        pos base A <anchor 663 1454> mark @top;
        pos base B <anchor 652 1454> mark @top;
        pos base C <anchor 658 1454> mark @top;
        pos base a <anchor 540 1038> mark @top;
        pos base b <anchor 262 1454> mark @top;
        pos base c <anchor 549 1038> mark @top;
    } MarkToBaseTop;
} mark;

Writing such code is tedious, but can be useful. But you don't need it if you want anchor based features, as FontCreator can do all the hard work for you!

OpenType Feature Generation

The fastest way to add anchor based features to your font, is to automatically generate anchors and the use them to automatically generate the OpenType layout features. Your font needs combining marks. If your font misses them, you can add them by running the Eastern Europe transform script. If your font lacks anchors, just select all glyphs and select Complete Composites -> Anchor Based Reposition to add and position anchors for several Latin based characters.

In general for diacritic marks placed above a base glyph, base anchors are vertically positioned at the CapHeight for upper case and at the x-Height for lower case characters.
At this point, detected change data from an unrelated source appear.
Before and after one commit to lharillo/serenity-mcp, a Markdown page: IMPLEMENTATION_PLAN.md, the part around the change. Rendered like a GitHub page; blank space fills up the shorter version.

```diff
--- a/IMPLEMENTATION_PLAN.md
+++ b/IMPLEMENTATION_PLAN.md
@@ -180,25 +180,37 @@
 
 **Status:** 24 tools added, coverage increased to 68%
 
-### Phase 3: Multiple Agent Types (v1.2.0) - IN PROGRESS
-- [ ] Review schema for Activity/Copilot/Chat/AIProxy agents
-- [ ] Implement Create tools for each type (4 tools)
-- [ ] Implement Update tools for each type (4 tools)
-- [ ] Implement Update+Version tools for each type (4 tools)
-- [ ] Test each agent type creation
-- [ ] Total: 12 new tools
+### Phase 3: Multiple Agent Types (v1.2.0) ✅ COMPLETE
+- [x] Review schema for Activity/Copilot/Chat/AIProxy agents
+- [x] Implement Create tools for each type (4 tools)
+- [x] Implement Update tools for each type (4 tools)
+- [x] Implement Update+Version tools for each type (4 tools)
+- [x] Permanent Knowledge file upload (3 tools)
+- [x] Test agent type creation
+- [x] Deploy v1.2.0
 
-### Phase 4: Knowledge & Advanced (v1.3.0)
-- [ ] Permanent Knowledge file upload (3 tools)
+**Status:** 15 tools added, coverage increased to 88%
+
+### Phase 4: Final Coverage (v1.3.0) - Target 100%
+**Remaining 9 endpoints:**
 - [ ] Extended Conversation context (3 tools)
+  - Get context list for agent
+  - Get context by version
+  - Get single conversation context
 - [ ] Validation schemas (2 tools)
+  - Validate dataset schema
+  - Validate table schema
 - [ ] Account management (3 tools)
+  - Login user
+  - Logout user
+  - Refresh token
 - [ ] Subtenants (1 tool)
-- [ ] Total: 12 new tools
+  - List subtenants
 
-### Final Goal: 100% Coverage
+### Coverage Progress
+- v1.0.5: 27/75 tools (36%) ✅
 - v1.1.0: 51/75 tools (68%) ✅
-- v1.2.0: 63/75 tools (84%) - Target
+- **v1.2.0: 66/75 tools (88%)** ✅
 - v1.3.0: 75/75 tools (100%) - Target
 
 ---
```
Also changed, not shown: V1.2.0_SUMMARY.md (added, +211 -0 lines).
Anchors for regular marks are vertically positioned at x-Height, with some exceptions like "k", and "t". For diacritic marks below a glyph (like dotbelow and cedilla), the anchor will be set at the baseline.

Altering the vertical position of the anchors is not recommended, it is far more convenient to move the outlines of your marks up or down. Holding down the SHIFT key while moving the anchor in the glyph edit window limits the movement to either horizontal or vertical. Or it's position can be set using the Anchors toolwindow.

Now go to the OpenType Designer, and click the tool bar item in the upper left corner, within this dialog, select Anchor Based Positioning, and click the OK button.

The OpenType features and lookups are now added to your font as shown above. You can type preview text to test your features. You can either type a letter or a slash followed by the glyph name of the letter.

Vietnamese Stacking Accents

If the font contains combined Vietnamese tone marks, ensure those glyphs use the correct glyph name convention. For example, if you've created a glyph which consist of circumflexcomb and gravecomb, then name that glyph circumflexcomb_gravecomb.

Diacritics to the Max

If you want to use different marks for upper case and lower case letters, do add a mark variant with a .case suffix (e.g., and vertically position its top anchor at CapHeight. The .case diacritics should be positioned correctly for uppercase glyphs, which will usually be well above the CapHeight.

Some diacritics are too wide to fit with narrow glyphs like i and j, and may collide with adjacent glyphs. If this causes difficulty with the legibility of the text, add a mark variant with a .narrow suffix for these exceptions.

A font with small capitals and/or petite capitals, might benefit from additional variant marks. For small capitals, use .smcp; for petite capitals, use .pcap. If you want to use marks for both small capitals and petite capitals, only add marks with a .cap suffix.

If you stick to the above naming conventions, the OpenType feature generator knows how to include the correct features and lookups for anchor based positioning.

After you've added variant marks, be sure to reapply Complete Composites -> Anchor Based Reposition to the affected composite glyphs.

Automatically Reposition Glyph Members

By default changes made to anchors are not propagated to the composites, so you need to reapply Complete Composites -> Anchor Based for these changes as well. This can be cumbersome, and you might even forget to manually do this after each change. To be sure your composites always are in sync with the anchors you can set the composite glyphs to Auto Attach, as available from the context menu.

Updated July 20, 2019 - added text about Vietnamese Stacking Accents

Updated August 20, 2022 - replaced OTLFD feature code by Adobe fea syntax